AHA supports rescinding adoption of HPID, OEID
The standard unique Health Plan Identifier and Other Entity Identifier no longer serve the purposes for which they were adopted.
That’s the message the American Hospital Association delivered on Tuesday in a letter to the Centers for Medicare and Medicaid Services in response to a proposed CMS rule to rescind the adoption of the HPID and the OEID.
“The AHA is fully supportive of the decision to rescind the HPID and OEID and urge CMS to do so immediately,” wrote Ashley Thompson, AHA’s senior vice president for public policy analysis and development, to the agency. “We believe it is appropriate to eliminate the HPID/OEID altogether.”
In particular, the hospital group points out that the “need for implementing the HPID has long been questioned by the covered entities” and that, as a result, the Department of Health and Human Services “delayed the enforcement of the regulation pertaining to the use of the HPID in HIPAA transactions beginning Oct. 31, 2014.”
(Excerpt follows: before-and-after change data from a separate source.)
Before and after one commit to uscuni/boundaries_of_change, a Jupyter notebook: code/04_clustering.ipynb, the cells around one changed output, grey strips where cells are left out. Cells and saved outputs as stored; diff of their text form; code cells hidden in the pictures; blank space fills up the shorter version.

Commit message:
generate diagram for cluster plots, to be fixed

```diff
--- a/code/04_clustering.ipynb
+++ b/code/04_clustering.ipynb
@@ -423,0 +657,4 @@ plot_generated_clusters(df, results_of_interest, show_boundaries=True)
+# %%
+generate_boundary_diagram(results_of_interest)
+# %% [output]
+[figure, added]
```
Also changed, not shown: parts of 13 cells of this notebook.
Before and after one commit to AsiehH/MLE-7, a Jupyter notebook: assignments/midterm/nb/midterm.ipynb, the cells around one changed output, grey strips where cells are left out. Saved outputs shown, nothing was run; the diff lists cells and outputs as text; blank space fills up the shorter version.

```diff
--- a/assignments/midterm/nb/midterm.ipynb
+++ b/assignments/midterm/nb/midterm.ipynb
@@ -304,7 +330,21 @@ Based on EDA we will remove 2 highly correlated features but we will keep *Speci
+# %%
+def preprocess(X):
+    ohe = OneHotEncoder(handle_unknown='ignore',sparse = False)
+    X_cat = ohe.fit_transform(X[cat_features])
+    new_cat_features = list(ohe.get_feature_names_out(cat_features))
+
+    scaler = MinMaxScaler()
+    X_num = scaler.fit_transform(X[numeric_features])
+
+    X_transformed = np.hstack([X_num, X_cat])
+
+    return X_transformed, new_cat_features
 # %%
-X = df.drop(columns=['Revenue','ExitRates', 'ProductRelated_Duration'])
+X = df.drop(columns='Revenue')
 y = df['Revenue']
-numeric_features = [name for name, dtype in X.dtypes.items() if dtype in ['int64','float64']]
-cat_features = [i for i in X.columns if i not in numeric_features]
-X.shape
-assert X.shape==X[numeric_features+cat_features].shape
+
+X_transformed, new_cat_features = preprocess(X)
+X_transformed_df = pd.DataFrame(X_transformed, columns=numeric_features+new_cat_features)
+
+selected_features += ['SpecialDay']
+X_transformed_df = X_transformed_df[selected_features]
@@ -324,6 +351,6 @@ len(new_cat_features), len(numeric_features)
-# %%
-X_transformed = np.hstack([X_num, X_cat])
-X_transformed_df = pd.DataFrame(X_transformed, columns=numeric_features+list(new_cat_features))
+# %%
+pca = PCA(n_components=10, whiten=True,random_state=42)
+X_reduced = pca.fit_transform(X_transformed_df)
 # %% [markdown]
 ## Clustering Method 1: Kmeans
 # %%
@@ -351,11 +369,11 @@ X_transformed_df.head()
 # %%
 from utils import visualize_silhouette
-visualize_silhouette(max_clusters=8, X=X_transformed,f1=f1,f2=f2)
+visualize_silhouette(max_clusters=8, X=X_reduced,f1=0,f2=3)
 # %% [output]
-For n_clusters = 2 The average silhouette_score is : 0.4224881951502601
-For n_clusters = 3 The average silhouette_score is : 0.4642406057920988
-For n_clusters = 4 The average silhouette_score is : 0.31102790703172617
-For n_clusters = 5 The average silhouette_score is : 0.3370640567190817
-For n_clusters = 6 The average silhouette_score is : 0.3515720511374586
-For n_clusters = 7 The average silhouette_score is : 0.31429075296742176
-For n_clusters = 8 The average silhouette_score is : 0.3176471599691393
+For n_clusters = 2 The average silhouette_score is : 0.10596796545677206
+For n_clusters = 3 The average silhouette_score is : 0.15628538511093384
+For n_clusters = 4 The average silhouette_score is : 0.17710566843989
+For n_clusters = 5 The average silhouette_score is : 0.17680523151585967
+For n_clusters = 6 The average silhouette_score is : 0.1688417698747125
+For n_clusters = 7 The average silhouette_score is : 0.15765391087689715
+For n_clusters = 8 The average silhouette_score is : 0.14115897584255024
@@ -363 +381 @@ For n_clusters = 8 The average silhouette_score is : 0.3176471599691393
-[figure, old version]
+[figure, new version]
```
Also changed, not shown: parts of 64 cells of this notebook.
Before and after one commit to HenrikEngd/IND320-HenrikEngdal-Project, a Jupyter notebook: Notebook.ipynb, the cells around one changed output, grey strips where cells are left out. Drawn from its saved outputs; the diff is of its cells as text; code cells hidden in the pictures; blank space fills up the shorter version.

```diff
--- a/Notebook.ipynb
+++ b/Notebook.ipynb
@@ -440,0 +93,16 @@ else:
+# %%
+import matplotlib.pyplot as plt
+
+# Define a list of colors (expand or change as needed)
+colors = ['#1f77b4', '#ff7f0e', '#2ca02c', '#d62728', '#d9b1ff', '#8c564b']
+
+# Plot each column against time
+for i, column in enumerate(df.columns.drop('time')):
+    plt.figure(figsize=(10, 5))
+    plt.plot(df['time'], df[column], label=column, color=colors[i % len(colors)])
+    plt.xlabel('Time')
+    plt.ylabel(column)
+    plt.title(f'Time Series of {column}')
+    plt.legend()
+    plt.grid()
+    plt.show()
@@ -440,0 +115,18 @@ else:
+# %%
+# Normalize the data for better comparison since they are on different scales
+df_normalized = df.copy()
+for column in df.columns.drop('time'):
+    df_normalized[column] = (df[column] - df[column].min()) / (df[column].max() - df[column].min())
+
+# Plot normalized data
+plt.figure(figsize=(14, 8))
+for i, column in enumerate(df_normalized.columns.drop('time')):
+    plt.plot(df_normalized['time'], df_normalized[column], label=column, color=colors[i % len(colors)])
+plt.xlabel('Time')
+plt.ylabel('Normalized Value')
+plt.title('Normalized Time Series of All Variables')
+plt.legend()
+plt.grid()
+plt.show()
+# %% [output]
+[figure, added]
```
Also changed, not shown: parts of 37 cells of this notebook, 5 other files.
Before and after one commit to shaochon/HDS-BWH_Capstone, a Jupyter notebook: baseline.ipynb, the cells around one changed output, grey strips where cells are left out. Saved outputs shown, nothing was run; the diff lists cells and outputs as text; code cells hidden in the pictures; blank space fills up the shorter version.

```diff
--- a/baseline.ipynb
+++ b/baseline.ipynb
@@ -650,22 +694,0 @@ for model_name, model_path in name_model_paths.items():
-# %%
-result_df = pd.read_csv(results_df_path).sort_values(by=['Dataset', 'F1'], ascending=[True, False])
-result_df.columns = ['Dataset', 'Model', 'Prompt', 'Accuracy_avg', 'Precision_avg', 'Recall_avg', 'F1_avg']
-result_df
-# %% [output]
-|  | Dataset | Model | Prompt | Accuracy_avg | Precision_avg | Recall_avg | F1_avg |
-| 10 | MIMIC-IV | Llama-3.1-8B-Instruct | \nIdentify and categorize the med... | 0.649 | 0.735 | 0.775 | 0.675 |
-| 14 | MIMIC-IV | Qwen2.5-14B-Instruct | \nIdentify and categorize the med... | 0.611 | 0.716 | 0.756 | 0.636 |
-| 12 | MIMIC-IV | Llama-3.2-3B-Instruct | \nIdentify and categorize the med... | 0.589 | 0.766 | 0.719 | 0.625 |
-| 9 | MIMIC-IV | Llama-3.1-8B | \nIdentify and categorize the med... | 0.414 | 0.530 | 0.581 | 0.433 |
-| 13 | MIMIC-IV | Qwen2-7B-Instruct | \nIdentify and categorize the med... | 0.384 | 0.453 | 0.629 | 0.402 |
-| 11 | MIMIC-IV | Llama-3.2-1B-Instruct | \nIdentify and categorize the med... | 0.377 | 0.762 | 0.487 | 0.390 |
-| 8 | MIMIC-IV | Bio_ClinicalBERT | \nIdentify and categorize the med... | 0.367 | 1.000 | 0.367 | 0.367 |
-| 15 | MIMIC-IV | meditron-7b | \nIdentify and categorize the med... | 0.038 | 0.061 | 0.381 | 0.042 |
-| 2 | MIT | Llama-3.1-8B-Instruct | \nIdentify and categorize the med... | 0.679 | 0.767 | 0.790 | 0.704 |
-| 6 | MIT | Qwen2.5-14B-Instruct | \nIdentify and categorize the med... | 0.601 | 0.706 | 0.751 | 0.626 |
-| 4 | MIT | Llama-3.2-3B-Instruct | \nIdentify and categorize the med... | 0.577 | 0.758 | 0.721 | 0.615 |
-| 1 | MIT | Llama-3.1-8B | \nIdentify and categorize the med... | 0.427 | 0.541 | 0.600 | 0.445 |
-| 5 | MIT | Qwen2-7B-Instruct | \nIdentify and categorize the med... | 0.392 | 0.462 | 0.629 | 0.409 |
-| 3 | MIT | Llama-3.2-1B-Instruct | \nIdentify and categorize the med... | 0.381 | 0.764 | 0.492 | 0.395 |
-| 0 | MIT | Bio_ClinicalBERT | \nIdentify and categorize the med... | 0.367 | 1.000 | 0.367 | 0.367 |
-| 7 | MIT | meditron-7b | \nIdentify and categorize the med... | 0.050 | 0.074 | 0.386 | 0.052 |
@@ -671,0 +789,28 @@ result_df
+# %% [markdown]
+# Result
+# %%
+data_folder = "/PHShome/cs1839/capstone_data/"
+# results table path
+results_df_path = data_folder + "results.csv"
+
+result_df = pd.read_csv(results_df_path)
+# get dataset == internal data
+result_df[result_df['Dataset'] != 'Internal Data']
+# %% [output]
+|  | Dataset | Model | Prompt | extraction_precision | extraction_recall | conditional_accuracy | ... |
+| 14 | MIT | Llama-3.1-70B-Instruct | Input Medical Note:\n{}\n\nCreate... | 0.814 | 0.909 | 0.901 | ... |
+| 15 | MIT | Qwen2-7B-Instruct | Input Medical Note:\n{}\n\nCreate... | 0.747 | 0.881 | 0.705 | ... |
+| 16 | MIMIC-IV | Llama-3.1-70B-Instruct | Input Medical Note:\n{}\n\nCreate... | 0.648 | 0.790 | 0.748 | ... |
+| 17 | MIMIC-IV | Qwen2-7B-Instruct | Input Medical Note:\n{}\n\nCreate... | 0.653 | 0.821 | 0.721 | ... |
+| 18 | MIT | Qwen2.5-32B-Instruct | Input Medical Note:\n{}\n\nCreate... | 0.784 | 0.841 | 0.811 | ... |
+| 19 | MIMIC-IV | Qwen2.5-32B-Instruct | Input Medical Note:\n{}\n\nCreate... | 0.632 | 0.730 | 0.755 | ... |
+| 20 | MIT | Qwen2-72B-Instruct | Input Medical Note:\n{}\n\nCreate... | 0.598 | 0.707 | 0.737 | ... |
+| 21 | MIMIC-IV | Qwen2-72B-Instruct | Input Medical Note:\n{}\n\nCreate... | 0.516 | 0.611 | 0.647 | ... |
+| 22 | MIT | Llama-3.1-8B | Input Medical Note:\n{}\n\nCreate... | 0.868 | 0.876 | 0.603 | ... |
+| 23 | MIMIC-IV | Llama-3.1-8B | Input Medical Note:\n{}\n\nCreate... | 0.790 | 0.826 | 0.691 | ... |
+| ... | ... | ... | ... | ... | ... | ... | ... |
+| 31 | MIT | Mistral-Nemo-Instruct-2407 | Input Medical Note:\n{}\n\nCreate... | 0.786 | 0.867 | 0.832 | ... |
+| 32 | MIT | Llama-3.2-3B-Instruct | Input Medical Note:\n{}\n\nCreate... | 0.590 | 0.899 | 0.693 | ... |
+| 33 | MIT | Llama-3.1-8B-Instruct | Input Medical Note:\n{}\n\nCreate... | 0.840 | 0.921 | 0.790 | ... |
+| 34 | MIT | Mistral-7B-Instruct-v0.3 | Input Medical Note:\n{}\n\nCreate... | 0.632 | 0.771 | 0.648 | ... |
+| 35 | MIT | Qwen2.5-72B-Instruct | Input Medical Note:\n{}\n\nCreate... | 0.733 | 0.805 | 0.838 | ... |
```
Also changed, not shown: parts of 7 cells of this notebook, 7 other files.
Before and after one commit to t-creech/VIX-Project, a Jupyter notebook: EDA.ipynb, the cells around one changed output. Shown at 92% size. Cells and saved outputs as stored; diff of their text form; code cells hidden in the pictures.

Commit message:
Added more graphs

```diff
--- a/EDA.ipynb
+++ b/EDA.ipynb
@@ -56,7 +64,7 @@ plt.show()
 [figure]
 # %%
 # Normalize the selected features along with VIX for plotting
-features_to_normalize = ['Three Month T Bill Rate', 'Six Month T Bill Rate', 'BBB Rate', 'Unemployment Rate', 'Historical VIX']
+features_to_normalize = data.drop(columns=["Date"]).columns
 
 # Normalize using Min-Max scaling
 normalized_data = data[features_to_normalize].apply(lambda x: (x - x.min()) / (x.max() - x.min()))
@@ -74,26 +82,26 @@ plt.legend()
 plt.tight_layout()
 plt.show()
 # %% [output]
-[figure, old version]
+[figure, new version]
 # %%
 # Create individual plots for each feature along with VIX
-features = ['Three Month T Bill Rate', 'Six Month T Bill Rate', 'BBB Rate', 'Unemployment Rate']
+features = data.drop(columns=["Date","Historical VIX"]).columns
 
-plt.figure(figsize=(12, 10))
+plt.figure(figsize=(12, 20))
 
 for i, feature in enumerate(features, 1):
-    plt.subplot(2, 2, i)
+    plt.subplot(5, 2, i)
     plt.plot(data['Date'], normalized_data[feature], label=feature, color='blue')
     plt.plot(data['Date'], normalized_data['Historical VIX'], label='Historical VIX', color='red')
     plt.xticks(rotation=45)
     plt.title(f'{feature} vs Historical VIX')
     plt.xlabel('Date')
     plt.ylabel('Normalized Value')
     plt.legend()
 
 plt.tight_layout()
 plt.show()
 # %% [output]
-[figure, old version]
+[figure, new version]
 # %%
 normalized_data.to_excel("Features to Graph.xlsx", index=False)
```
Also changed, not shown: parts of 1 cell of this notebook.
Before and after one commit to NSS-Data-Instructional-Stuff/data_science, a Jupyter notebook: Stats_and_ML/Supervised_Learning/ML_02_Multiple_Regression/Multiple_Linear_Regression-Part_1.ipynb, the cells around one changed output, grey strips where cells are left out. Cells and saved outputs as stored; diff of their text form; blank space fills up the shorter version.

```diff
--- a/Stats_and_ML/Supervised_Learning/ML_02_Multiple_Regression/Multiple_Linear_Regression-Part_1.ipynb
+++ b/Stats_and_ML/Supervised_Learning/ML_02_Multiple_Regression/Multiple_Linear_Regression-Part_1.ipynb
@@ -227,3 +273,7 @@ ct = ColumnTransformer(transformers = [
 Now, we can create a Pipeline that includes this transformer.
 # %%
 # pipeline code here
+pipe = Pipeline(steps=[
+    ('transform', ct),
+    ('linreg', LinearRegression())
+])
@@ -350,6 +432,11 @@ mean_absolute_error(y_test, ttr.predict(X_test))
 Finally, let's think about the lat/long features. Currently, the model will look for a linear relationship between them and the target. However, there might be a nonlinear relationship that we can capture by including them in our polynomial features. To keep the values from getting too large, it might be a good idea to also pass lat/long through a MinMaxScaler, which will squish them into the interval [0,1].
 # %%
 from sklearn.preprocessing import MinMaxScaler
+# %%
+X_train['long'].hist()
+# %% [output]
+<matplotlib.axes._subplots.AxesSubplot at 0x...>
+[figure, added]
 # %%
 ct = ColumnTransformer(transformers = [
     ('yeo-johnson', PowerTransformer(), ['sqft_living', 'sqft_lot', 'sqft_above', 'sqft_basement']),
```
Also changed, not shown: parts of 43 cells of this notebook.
In late 2014, the advisory group National Committee on Vital and Health Statistics (NCVHS) recommended to HHS that HPID not be used in HIPAA transactions. Soon after the recommendation, HHS delayed enforcement of the rule.
More recently, the AHA’s letter referenced a May 2017 NCVHS Standards Subcommittee hearing at which witnesses “concurred that the transaction routing challenges of two decades ago have been resolved by the industry through the use of payer IDs and that it would be a costly, complicated and burdensome disruption for them to implement the HPID.”
In its letter to CMS, the AHA pointed out the challenges and burdens that implementing the HPID and OEID would have on all covered entities that use HIPAA transactions.
“We understand that the intent of the HIPAA legislation is to reduce administrative costs and make administrative processes more efficient,” wrote Thompson. “However, providing a different data element in the form of the HPID/OEID would not have addressed other issues related to routing challenges, benefit information and improved automation for administrative tasks.”
In addition, the AHA offered support for CMS’s decision to “disallow the voluntary use of the HPID or OEID between willing trading partners,” noting that there is “no business use case for the HPID/OEID, moreover, a voluntary model would result in confusion and unnecessary costs to the covered entities that use HIPAA transactions.”